Big, all-inclusive hotels in Antigua will usually have an evening schedule, which includes dance nights, performers and games. For those willing to venture outside of their hotel, most of your night time options will be in English Harbour, where you can find several bars and clubs like: Abracadabra, Mainbrace Pub and Shirley Heights Lookout, which doubles as a restaurant and a late night hangout on Sunday evenings. If you don’t mind trying your chances at a Black Jack, you can visit King’s Casino in St.John’s Heritage Quay.
Sports & adventure
Are you interested in any of the following activities: windsurfing, kite surfing, kayaking, diving, snorkeling, zip-lining, golf, cricket, yachting, sailing, fishing, safaris, cycling, horseback riding or off-road driving? If you said yes to any of these, you are in luck – you can do any of them extensively on Antigua.

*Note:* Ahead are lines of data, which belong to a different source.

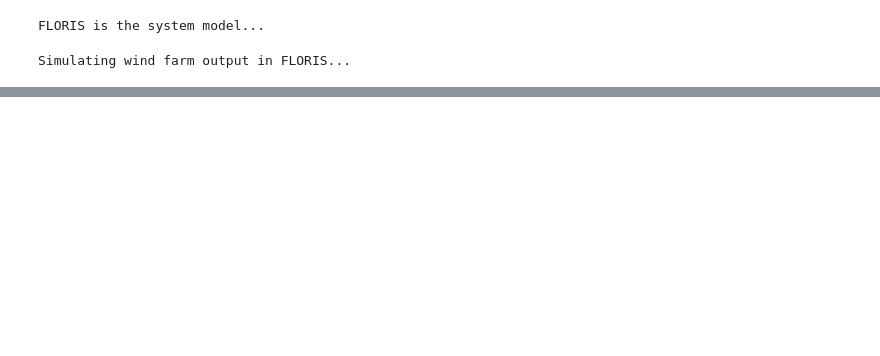
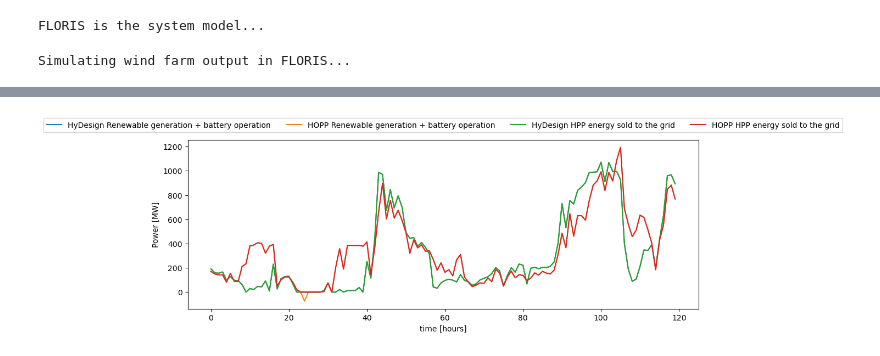
Before and after one commit to IEAWindTask50/tool-benchmarking, a Jupyter notebook: North_America/Texas/texas_case.ipynb, the cells around one changed output, grey strips where cells are left out. Saved outputs shown, nothing was run; the diff lists cells and outputs as text; code cells hidden in the pictures; blank space fills up the shorter version.

```diff
--- a/North_America/Texas/texas_case.ipynb
+++ b/North_America/Texas/texas_case.ipynb
@@ -107,29 +158,40 @@ hybrid_plant = hi.system
 annual_energies = hybrid_plant.annual_energies
 npvs = hybrid_plant.net_present_values
 cf = hybrid_plant.capacity_factors
+total_revenue = hybrid_plant.grid.total_revenue
+revenue_gen = np.array(hybrid_plant.grid._financial_model.value('revenue_gen')) / 1e3
+generation_profile = hybrid_plant.grid.generation_profile
 
 wind_installed_cost = hybrid_plant.wind.total_installed_cost
 solar_installed_cost = hybrid_plant.pv.total_installed_cost
 battery_installed_cost = hybrid_plant.battery.total_installed_cost
 hybrid_installed_cost = hybrid_plant.grid.total_installed_cost
+OM_cost = hybrid_plant.om_total_expenses
+generation_curtailed = hybrid_plant.grid.generation_curtailed
 
 print("Wind Installed Cost [M$]: {}".format(wind_installed_cost/1e6))
 print("Solar Installed Cost [M$]: {}".format(solar_installed_cost/1e6))
 print("Battery Installed Cost [M$]: {}".format(battery_installed_cost/1e6))
 print("Hybrid Installed Cost [M$]: {}\n".format(hybrid_installed_cost/1e6))
+print("OPEX [$/year]", OM_cost)
 
 print("Wind NPV [M$]: {}".format(hybrid_plant.net_present_values.wind/1e6))
 print("Solar NPV [M$]: {}".format(hybrid_plant.net_present_values.pv/1e6))
 print("Hybrid NPV [M$]: {}\n".format(hybrid_plant.net_present_values.hybrid/1e6))
 
-print("Annual Energies [kW]",annual_energies)
+print("Annual Energies [GWh]",annual_energies)
 print("Capacity Factors",cf)
 print("NPV [$]", npvs)
+print("Total Revenue (HyDesign method) [M$]", np.sum(hpp_t[0:8760] * hpp.prob.get_val('ems.price_t')[0:8760]) / 1e6)
+print("Total Revenue (HOPP method) [M$]", np.sum(np.array(hi.system.grid._financial_model.value('revenue_gen')[0:8760]) / 1e3 * np.array(hi.system.grid._financial_model.value('dispatch_factors_ts')[0:8760]) * np.array(hi.system.grid._financial_model.value('ppa_price_input'))) / 1e6)
+print("Total Energy sold [GWh]", np.sum(revenue_gen) / 1e3)
 
 print("LCOE [cents/kWh]", hybrid_plant.lcoe_real,"\n")
 
 print(hybrid_plant.lcoe_real['hybrid'])
 print("Hybrid LCOE [$/MWh]", hybrid_plant.lcoe_real['hybrid']*10)
+
+print("Grid Curtailment [%]:", hybrid_plant.grid.curtailment_percent)
 # %% [output]
 Wind Installed Cost [M$]: 1152.9
 Solar Installed Cost [M$]: 495.5
@@ -149,0 +213,17 @@ Hybrid LCOE [$/MWh] 22.897062847380887
+# %%
+# Export_to_Excel time series, if needed change the time series below.
+revenue_gen = np.array(revenue_gen)
+hpp_t = np.array(hpp_t)
+
+length = min(len(revenue_gen), len(hpp_t))
+revenue_gen = revenue_gen[:length]
+hpp_t = hpp_t[:length]
+
+df = pd.DataFrame({
+    'revenue_gen': revenue_gen,
+    'hpp_t': hpp_t
+})
+
+df.to_excel('compare_ts.xlsx', index=False)
+
+print("Export done.xlsx")
@@ -149,0 +270,16 @@ Hybrid LCOE [$/MWh] 22.897062847380887
+# %%
+# Compare the sum solar + wind + battery power between HOPP and Hydesign
+plt.figure(figsize=[12,4])
+ax1 = plt.gca()
+ax1.plot(wind_t[:24*n_days_plot] + solar_t[:24*n_days_plot] + b_t[:24*n_days_plot], label='HyDesign Renewable generation + battery operation')
+ax1.plot(np.array(hybrid_plant.wind.generation_profile[:24*n_days_plot]) / 1e3 + np.array(hybrid_plant.pv.generation_profile[:24*n_days_plot]) / 1e3 + np.array(hybrid_plant.battery.generation_profile[:24*n_days_plot]) / 1e3, label='HOPP Renewable generation + battery operation')
+ax1.plot(hpp_t[:24*n_days_plot], label='HyDesign HPP energy sold to the grid')
+ax1.plot(revenue_gen[:24*n_days_plot], label='HOPP HPP energy sold to the grid')
+ax1.set_xlabel('time [hours]')
+ax1.set_ylabel('Power [MW]')
+lines_1, labels_1 = ax1.get_legend_handles_labels()
+ax1.legend(lines_1, labels_1, loc='upper center',
+           bbox_to_anchor=(0.5, 1.15), ncol=5, fancybox=False, shadow=False)
+plt.show()
+# %% [output]
+[figure, added]
```
Also changed, not shown: parts of 15 cells of this notebook, 6 other files.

Most of the bigger hotels offer equipment and lessons for many of these activities and there are also several tour operators that do others and leave their leaflets in hotel receptions.
With so many lovely coves surrounding the island, yachting is a popular activity that will allow you to visit secluded inlets and islands and dive into coral reefs and shipwrecks rarely disturbed by human visitors. Antigua’s popularity as a yachting destination is also a reason why every April it hosts the biggest regatta in all of the Caribbean – Antigua Classic Yacht Regatta.
If you are a cricket fun, you would have likely heard of an Antiguan Sir Vivian (“Viv”) Richards, who was a captain of the West Indies team and played often at Antigua Recreation Ground, which is the island’s national stadium. The venue has hosted many test matches and with careful planning you may want to be able to combine your vacation with attendance to one or several matches (just don’t get your spouse upset!).
Safety and security
Antigua and Barbuda are generally safe, but caution is advised. Staying late at night in St. John’s is not advised as crime rates in the city are higher than in other parts of the island and tourists are the preferred targets for thieves. Poverty is visible across the islands and recent hurricanes have made things much worse. Despite their struggles, however, most locals are friendly and will make you feel welcomed!
|Getting there:||(4.5 / 5)|
|Getting around:||(2.5 / 5)|
|Things to explore:||(3.5 / 5)|
|Accommodation options:||(4.5 / 5)|
|Food & restaurants:||(3.0 / 5)|
|Nightlife:||(2.0 / 5)|
|Yachting & fishing:||(4.0 / 5)|
|Sports & adventure:||(4.0 / 5)|
|Safety & security:||(3.5 / 5)|
|Average:||(3.5 / 5)|